George Weber, "Sturgeon River," 1980, serigraph, edition of 35, 13" x 10 1/4".
May 14 - 31, 2005, Scott Gallery, Edmonton
May 14 - 21,2005, Willock and Sax Gallery, Waterton Lakes.
By Mary Joyce
By rejecting the Group of Seven “empty” landscape, George Webber’s soft, clean-lined serigraphs anticipate the interest of a much-later generation in the interaction of nature and culture. He records human impact on the prairie: a sundance among the Peigan, pumpjacks and grain elevators, irrigation waterworks along stream and river courses. His print of the Athabasca Glacier in the 1950s can now prove, by comparison, the effects of global warming. His Edmonton and Calgary skylines at night and by day glorify modernism in architecture, if not through his own aesthetic. Raised in Germany, trained in Munich in wallpaper design and display, he studied composition, colour and commercial silkscreen techniques in Toronto from 1930 to ‘34. His work was traditional, conventional, illustrative; his attitude was workmanlike, serious and focused, and for 50-plus years he promoted the practice of fine-art printmaking in Edmonton. Weber passed away at age 95 in 2002, leaving behind a body of serigraphs documenting Alberta’s transformation from depression-era wild west to oil-rich urban prosperity. Significant in the field of printmaking, he maintained his day job as
a commercial artist while teaching, writing, lecturing, and producing prints throughout the province.

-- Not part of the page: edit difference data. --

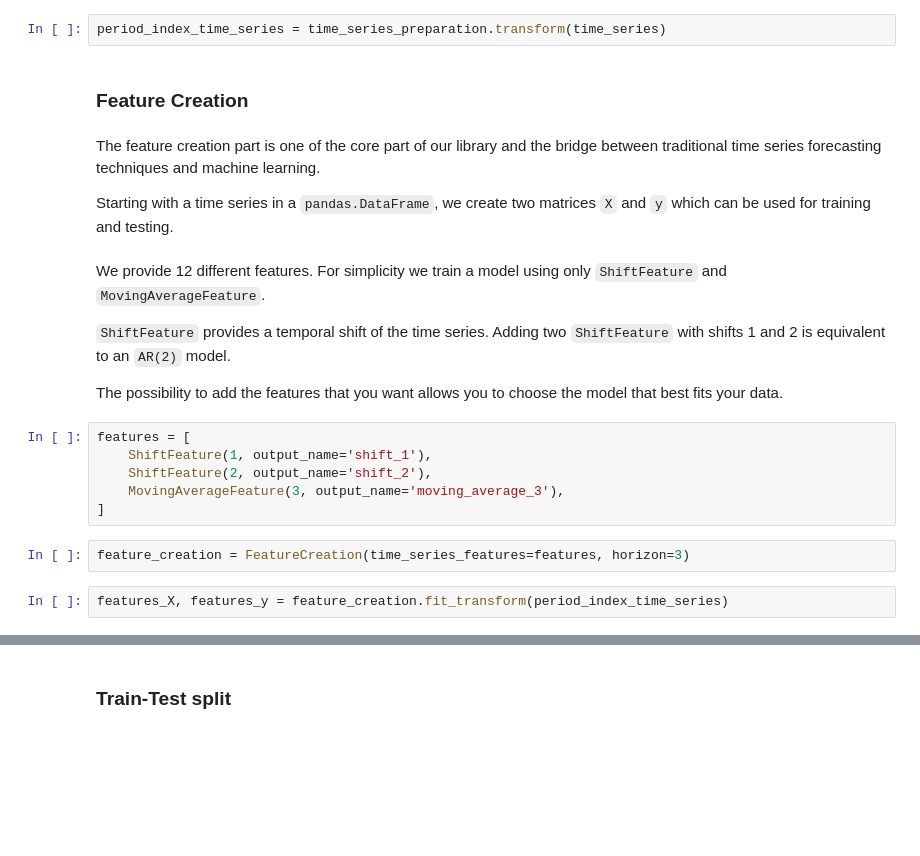
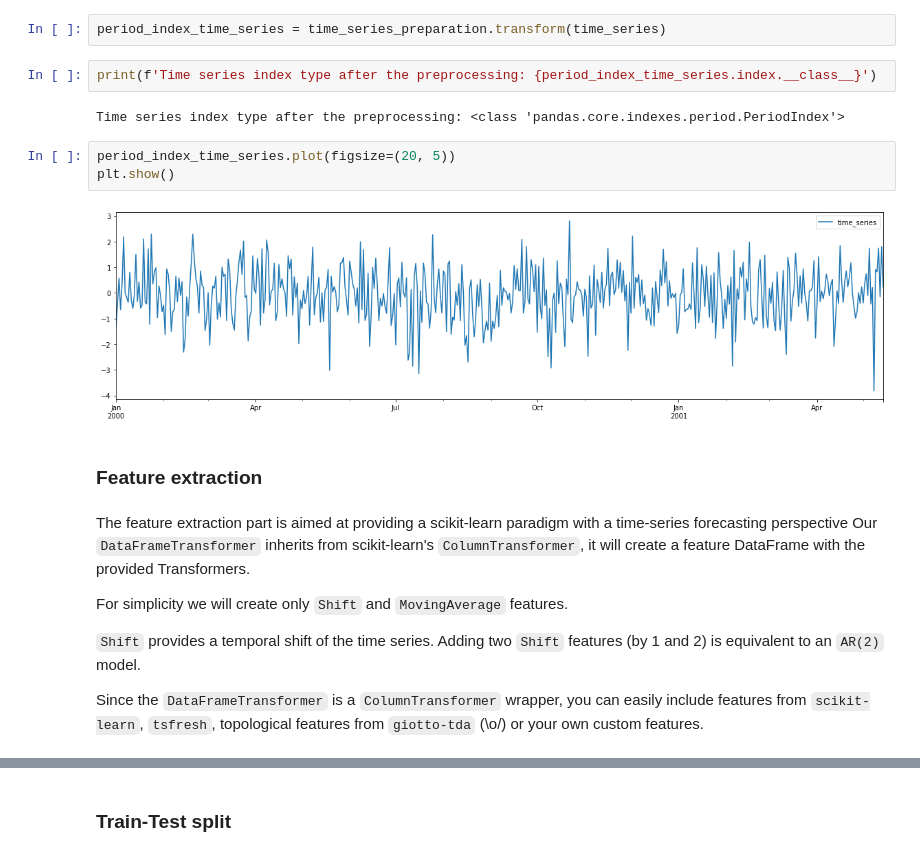
Before and after one commit to giotto-ai/giotto-time, a Jupyter notebook: examples/quick-start.ipynb, the cells around one changed output, grey strips where cells are left out. Cells and saved outputs as stored; diff of their text form; blank space fills up the shorter version.

Commit message:
update quick start to new API

```diff
--- a/examples/quick-start.ipynb
+++ b/examples/quick-start.ipynb
@@ -46,25 +59,23 @@ The input time series has to be a `pandas.DataFrame` with a `PeriodIndex`. Use t
 time_series_preparation = TimeSeriesPreparation()
 # %%
 period_index_time_series = time_series_preparation.transform(time_series)
+# %%
+print(f'Time series index type after the preprocessing: {period_index_time_series.index.__class__}')
+# %% [output]
+Time series index type after the preprocessing: <class 'pandas.core.indexes.period.PeriodIndex'>
+# %%
+period_index_time_series.plot(figsize=(20, 5))
+plt.show()
+# %% [output]
+[figure, added]
 # %% [markdown]
-### Feature Creation
+### Feature extraction
-# %% [markdown]
-The feature creation part is one of the core part of our library and the bridge between traditional time series forecasting techniques and machine learning.
-
-Starting with a time series in a `pandas.DataFrame`, we create two matrices `X` and `y` which can be used for training and testing.
-# %% [markdown]
-We provide 12 different features. For simplicity we train a model using only `ShiftFeature` and `MovingAverageFeature`.
-
-`ShiftFeature` provides a temporal shift of the time series. Adding two `ShiftFeature` with shifts 1 and 2 is equivalent to an `AR(2)` model.
-
-The possibility to add the features that you want allows you to choose the model that best fits your data.
-# %%
-features = [
-    ShiftFeature(1, output_name='shift_1'),
-    ShiftFeature(2, output_name='shift_2'),
-    MovingAverageFeature(3, output_name='moving_average_3'),
-]
-# %%
-feature_creation = FeatureCreation(time_series_features=features, horizon=3)
-# %%
-features_X, features_y = feature_creation.fit_transform(period_index_time_series)
+# %% [markdown]
+The feature extraction part is aimed at providing a scikit-learn paradigm with a time-series forecasting perspective
+Our `DataFrameTransformer` inherits from scikit-learn's `ColumnTransformer`, it will create a feature DataFrame with the provided Transformers.
+
+For simplicity we will create only `Shift` and `MovingAverage` features.
+
+`Shift` provides a temporal shift of the time series. Adding two `Shift` features (by 1 and 2) is equivalent to an `AR(2)` model.
+
+Since the `DataFrameTransformer` is a `ColumnTransformer` wrapper, you can easily include features from `scikit-learn`, `tsfresh`, topological features from `giotto-tda` (\o/) or your own custom features.
```
Also changed, not shown: parts of 16 cells of this notebook.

Represented by: Scott Gallery, Edmonton; Willock and Sax Gallery, Waterton Lakes. Whyte Museum of the Canadian Rockies, Banff, has a study collection of Weber prints.